    • Employs a bottom-up approach guided by linguistic patterns, such as collocates and keywords, identified by corpus software;
    • Contributes to the de-stigmatisation of schizophrenic disorder by unveiling some of the widespread misconceptions surrounding it;
    • Applies a mixed-methods approach in order to expose attitudes and beliefs found ‘between the lines’ – values and assumptions which are often implicit in the way language is used and therefore not visible to the naked eye.

    The findings of this monograph will be relevant to advanced students and researchers of health communication, corpus linguistics and applied linguistics and will also carry importance for journalists and mental health practitioners.

    1. Introduction; 2. Representing schizophrenia in the corpus; 3. Representing schizophrenia in different newspapers; 4. Representing schizophrenia over time; 5. Representing schizophrenia in metaphors; 6. Representing schizophrenia in terms of horror; 7. Representing schizophrenia in terms of blame; 8. Conclusion; 9. Index

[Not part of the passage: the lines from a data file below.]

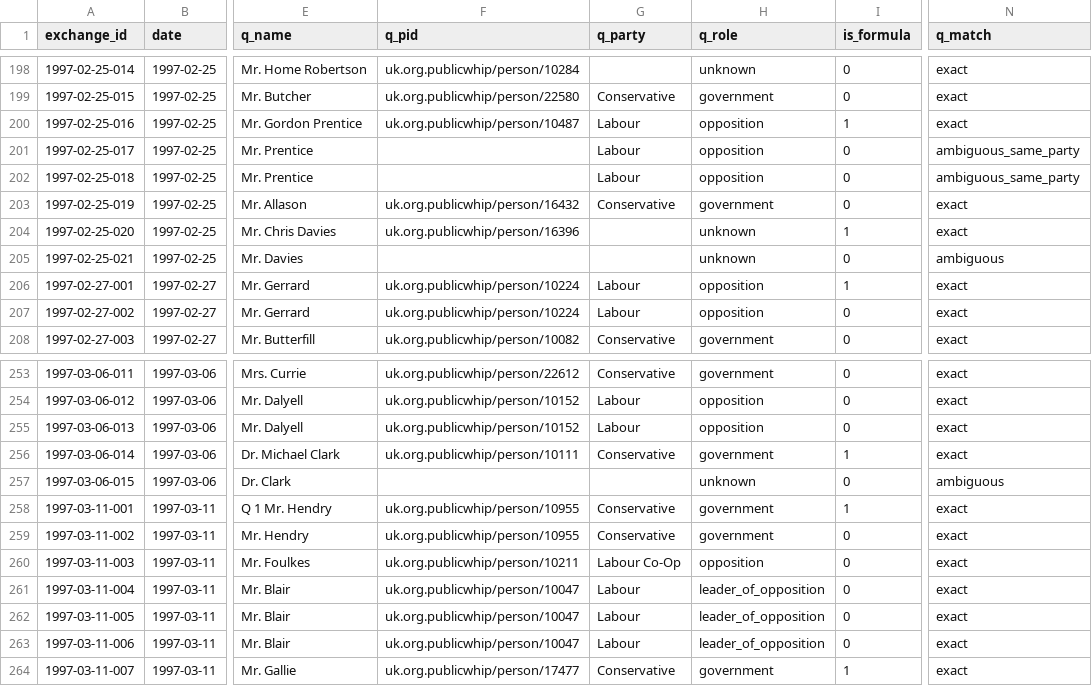
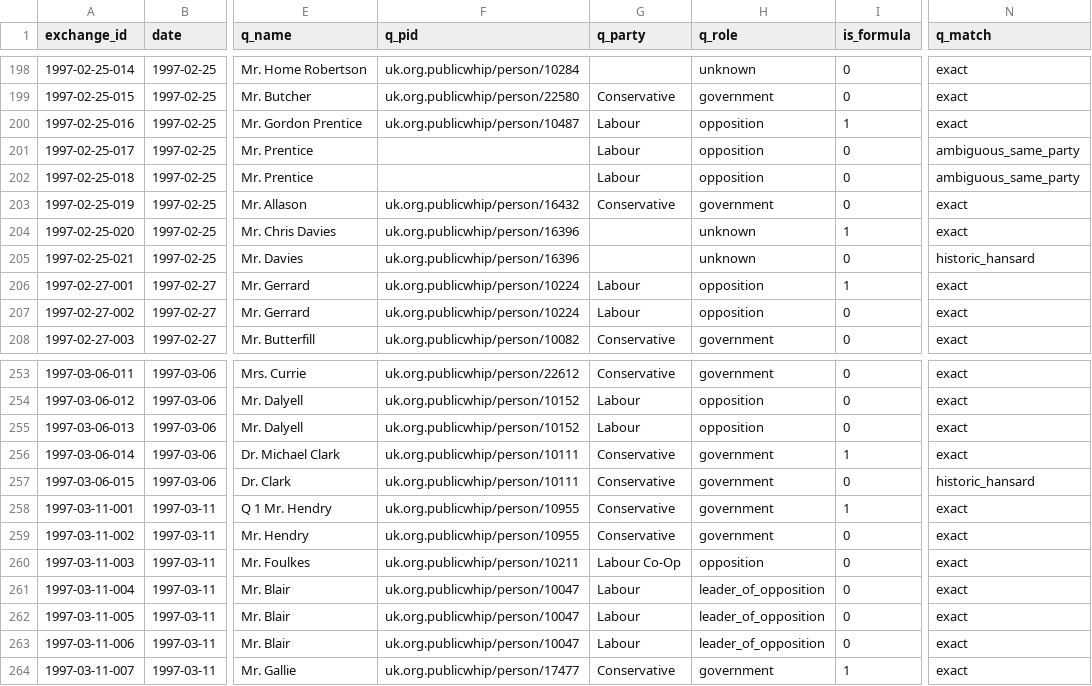
Before and after one commit to nickanstead/PMQs, a CSV file: data/pmqs/1997.csv, drawn as a sheet; only a part is shown, gaps mark what is left out; the diff covers the shown part only; the diff names each change by its address in the sheet, - before the commit and + after, or states it on an @@ line.

```diff
--- a/data/pmqs/1997.csv
+++ b/data/pmqs/1997.csv
-F205 (q_pid): (empty)
+F205 (q_pid): uk.org.publicwhip/person/16396
-N205 (q_match): ambiguous
+N205 (q_match): historic_hansard
-F257 (q_pid): (empty)
+F257 (q_pid): uk.org.publicwhip/person/10111
-G257 (q_party): (empty)
+G257 (q_party): Conservative
-H257 (q_role): unknown
+H257 (q_role): government
-N257 (q_match): ambiguous
+N257 (q_match): historic_hansard
```
Also changed, not shown: 52 edited cells elsewhere in this file, data/pmqs/1993.csv, data/pmqs/1994.csv, 4 other files.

    James Balfour is Lecturer in English Language and Linguistics at the University of Glasgow. He is currently interested in public discourses around mental health, in particular how we use language to understand people who experience psychosis. In his research he promotes language which is accurate and tolerant.